This study attempts to investigate how males and females aged 18 to 24
accept ethically charged products, in films shown in a cinema-type environment.
The research was in the form of an exploratory study, which attempted to
provide answers regarding this topic in a South African context, as previous
research in this context is limited. The research was executed through the
use of a questionnaire with 223 respondents were initially required to view a
number scenes that were extracted from films that were targeted to this age
It was found that there is no statistically significant difference in the acceptability
between male and female film attendees with regard to tobacco products,
alcoholic beverage products in films. There is no difference in the acceptance
of tobacco products and alcoholic beverages between males and females as
the results show neutral opinions from both of these groups, therefore they
may not be easily persuaded to buy the branded products advertised. However,
the acceptance of weapons between males and females does show a
significant difference as females have a more negative opinion than the neutral
opinion of males.
This study can be a benchmark as it is one of the first studies conducted in South

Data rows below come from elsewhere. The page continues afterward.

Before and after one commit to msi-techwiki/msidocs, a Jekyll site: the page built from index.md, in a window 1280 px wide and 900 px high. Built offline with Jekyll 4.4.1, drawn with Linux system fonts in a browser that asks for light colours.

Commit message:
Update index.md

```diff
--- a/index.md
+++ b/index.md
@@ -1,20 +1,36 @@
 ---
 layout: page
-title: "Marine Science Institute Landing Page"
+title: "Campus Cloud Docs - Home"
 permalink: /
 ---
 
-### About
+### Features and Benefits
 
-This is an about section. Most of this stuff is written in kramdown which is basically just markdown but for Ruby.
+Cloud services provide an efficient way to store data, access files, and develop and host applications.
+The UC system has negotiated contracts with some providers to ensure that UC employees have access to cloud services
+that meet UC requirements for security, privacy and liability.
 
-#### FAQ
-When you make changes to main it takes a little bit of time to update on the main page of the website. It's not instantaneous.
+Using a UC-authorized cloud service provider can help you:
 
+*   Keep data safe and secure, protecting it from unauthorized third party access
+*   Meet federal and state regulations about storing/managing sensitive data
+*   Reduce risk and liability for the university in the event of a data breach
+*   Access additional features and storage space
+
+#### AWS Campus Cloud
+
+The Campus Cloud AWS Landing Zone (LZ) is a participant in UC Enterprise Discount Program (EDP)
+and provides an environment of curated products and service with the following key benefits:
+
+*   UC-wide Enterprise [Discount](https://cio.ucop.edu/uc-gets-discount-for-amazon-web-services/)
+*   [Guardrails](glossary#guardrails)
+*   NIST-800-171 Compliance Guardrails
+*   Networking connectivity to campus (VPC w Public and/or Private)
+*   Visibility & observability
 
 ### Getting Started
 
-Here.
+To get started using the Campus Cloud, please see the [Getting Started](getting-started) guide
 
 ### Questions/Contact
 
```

Africa regarding the perception of ethically charged product placements in film.